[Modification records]
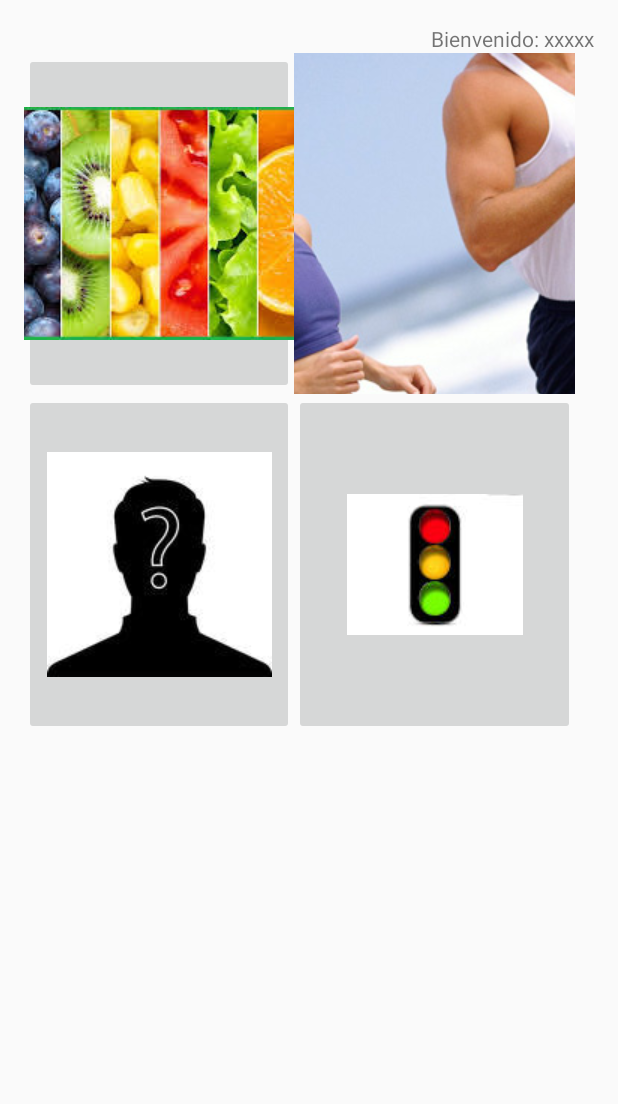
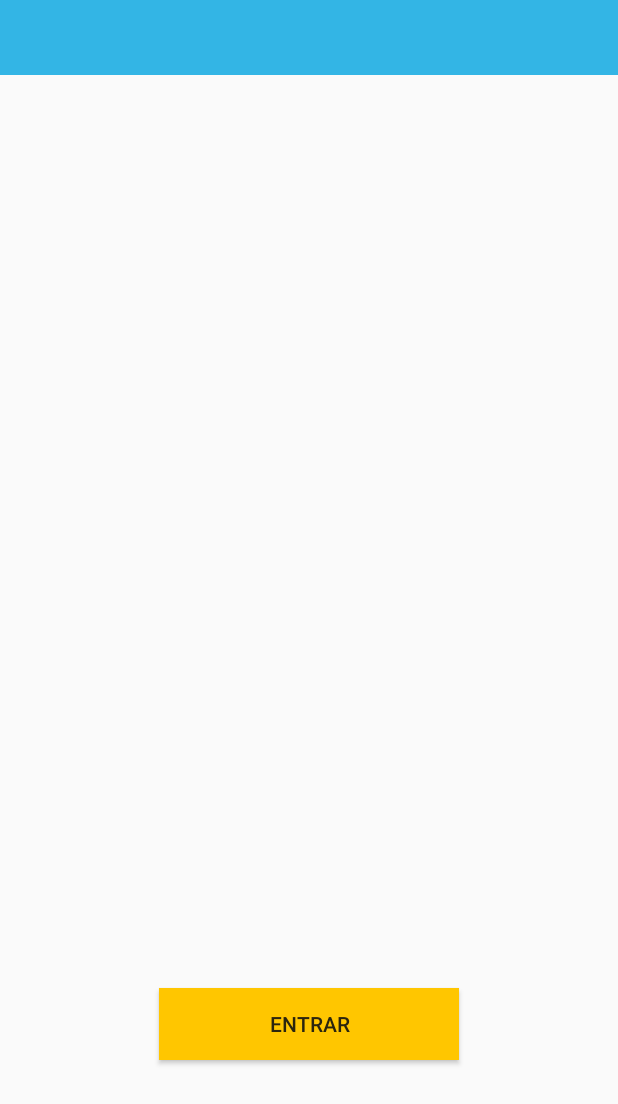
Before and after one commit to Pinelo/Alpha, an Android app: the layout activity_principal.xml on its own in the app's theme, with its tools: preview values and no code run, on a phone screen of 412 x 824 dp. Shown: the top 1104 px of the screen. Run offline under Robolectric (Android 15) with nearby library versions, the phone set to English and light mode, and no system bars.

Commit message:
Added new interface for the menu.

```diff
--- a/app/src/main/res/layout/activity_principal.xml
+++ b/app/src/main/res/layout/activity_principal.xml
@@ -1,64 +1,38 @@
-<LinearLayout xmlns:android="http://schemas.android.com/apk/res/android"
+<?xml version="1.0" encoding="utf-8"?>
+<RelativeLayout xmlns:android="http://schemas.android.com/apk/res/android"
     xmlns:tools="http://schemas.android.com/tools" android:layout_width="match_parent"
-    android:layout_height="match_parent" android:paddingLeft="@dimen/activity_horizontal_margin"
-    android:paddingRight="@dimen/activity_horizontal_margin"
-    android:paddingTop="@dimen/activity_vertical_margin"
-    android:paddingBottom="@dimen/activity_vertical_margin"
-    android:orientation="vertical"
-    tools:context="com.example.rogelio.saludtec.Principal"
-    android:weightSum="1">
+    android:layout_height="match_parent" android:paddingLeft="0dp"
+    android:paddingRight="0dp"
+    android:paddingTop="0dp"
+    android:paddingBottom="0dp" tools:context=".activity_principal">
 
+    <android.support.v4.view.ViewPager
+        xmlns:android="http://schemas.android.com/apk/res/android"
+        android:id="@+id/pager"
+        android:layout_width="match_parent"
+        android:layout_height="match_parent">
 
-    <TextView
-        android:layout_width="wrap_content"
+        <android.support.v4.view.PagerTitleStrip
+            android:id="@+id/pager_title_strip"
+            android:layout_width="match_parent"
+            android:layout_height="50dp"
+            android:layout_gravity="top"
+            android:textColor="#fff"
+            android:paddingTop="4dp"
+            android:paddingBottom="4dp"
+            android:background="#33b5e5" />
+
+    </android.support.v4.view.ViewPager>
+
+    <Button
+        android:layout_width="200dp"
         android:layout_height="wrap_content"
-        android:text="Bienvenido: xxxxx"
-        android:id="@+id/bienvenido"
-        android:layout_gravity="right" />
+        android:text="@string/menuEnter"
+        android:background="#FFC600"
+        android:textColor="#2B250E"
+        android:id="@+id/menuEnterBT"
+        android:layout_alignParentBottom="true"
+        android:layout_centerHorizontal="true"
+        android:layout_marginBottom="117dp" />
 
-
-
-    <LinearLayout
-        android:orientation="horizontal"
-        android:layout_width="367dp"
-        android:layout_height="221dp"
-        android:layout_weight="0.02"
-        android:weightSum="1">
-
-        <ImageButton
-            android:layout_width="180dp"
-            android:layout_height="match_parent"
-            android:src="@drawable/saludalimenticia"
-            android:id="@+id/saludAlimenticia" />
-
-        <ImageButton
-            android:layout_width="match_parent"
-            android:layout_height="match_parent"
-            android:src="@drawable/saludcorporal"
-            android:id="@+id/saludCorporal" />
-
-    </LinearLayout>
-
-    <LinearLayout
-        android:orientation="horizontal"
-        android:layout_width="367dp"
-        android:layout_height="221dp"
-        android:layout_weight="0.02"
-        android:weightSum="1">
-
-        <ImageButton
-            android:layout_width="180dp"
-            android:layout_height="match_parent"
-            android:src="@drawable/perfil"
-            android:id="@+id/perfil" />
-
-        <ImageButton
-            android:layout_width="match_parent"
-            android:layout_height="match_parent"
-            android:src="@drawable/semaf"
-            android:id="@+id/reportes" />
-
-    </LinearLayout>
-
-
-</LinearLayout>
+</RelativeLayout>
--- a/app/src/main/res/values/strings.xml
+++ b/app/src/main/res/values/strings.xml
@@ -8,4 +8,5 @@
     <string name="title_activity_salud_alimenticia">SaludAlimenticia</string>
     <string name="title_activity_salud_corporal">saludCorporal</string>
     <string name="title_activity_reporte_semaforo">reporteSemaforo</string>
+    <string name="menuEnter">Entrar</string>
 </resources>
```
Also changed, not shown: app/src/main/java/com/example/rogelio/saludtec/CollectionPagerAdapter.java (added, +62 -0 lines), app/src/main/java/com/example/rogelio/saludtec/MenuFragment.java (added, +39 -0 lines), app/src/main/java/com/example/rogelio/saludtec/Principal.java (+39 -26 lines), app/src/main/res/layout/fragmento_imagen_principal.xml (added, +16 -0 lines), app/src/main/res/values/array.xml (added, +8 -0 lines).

Your task -
Pictures stay out; the data above is to be returned exactly.

Answer -
Before and after one commit to Pinelo/Alpha, an Android app: the layout activity_principal.xml on its own in the app's theme, with its tools: preview values and no code run, on a phone screen of 412 x 824 dp. Shown: the top 1104 px of the screen. Run offline under Robolectric (Android 15) with nearby library versions, the phone set to English and light mode, and no system bars.

Commit message:
Added new interface for the menu.

```diff
--- a/app/src/main/res/layout/activity_principal.xml
+++ b/app/src/main/res/layout/activity_principal.xml
@@ -1,64 +1,38 @@
-<LinearLayout xmlns:android="http://schemas.android.com/apk/res/android"
+<?xml version="1.0" encoding="utf-8"?>
+<RelativeLayout xmlns:android="http://schemas.android.com/apk/res/android"
     xmlns:tools="http://schemas.android.com/tools" android:layout_width="match_parent"
-    android:layout_height="match_parent" android:paddingLeft="@dimen/activity_horizontal_margin"
-    android:paddingRight="@dimen/activity_horizontal_margin"
-    android:paddingTop="@dimen/activity_vertical_margin"
-    android:paddingBottom="@dimen/activity_vertical_margin"
-    android:orientation="vertical"
-    tools:context="com.example.rogelio.saludtec.Principal"
-    android:weightSum="1">
+    android:layout_height="match_parent" android:paddingLeft="0dp"
+    android:paddingRight="0dp"
+    android:paddingTop="0dp"
+    android:paddingBottom="0dp" tools:context=".activity_principal">
 
+    <android.support.v4.view.ViewPager
+        xmlns:android="http://schemas.android.com/apk/res/android"
+        android:id="@+id/pager"
+        android:layout_width="match_parent"
+        android:layout_height="match_parent">
 
-    <TextView
-        android:layout_width="wrap_content"
+        <android.support.v4.view.PagerTitleStrip
+            android:id="@+id/pager_title_strip"
+            android:layout_width="match_parent"
+            android:layout_height="50dp"
+            android:layout_gravity="top"
+            android:textColor="#fff"
+            android:paddingTop="4dp"
+            android:paddingBottom="4dp"
+            android:background="#33b5e5" />
+
+    </android.support.v4.view.ViewPager>
+
+    <Button
+        android:layout_width="200dp"
         android:layout_height="wrap_content"
-        android:text="Bienvenido: xxxxx"
-        android:id="@+id/bienvenido"
-        android:layout_gravity="right" />
+        android:text="@string/menuEnter"
+        android:background="#FFC600"
+        android:textColor="#2B250E"
+        android:id="@+id/menuEnterBT"
+        android:layout_alignParentBottom="true"
+        android:layout_centerHorizontal="true"
+        android:layout_marginBottom="117dp" />
 
-
-
-    <LinearLayout
-        android:orientation="horizontal"
-        android:layout_width="367dp"
-        android:layout_height="221dp"
-        android:layout_weight="0.02"
-        android:weightSum="1">
-
-        <ImageButton
-            android:layout_width="180dp"
-            android:layout_height="match_parent"
-            android:src="@drawable/saludalimenticia"
-            android:id="@+id/saludAlimenticia" />
-
-        <ImageButton
-            android:layout_width="match_parent"
-            android:layout_height="match_parent"
-            android:src="@drawable/saludcorporal"
-            android:id="@+id/saludCorporal" />
-
-    </LinearLayout>
-
-    <LinearLayout
-        android:orientation="horizontal"
-        android:layout_width="367dp"
-        android:layout_height="221dp"
-        android:layout_weight="0.02"
-        android:weightSum="1">
-
-        <ImageButton
-            android:layout_width="180dp"
-            android:layout_height="match_parent"
-            android:src="@drawable/perfil"
-            android:id="@+id/perfil" />
-
-        <ImageButton
-            android:layout_width="match_parent"
-            android:layout_height="match_parent"
-            android:src="@drawable/semaf"
-            android:id="@+id/reportes" />
-
-    </LinearLayout>
-
-
-</LinearLayout>
+</RelativeLayout>
--- a/app/src/main/res/values/strings.xml
+++ b/app/src/main/res/values/strings.xml
@@ -8,4 +8,5 @@
     <string name="title_activity_salud_alimenticia">SaludAlimenticia</string>
     <string name="title_activity_salud_corporal">saludCorporal</string>
     <string name="title_activity_reporte_semaforo">reporteSemaforo</string>
+    <string name="menuEnter">Entrar</string>
 </resources>
```
Also changed, not shown: app/src/main/java/com/example/rogelio/saludtec/CollectionPagerAdapter.java (added, +62 -0 lines), app/src/main/java/com/example/rogelio/saludtec/MenuFragment.java (added, +39 -0 lines), app/src/main/java/com/example/rogelio/saludtec/Principal.java (+39 -26 lines), app/src/main/res/layout/fragmento_imagen_principal.xml (added, +16 -0 lines), app/src/main/res/values/array.xml (added, +8 -0 lines).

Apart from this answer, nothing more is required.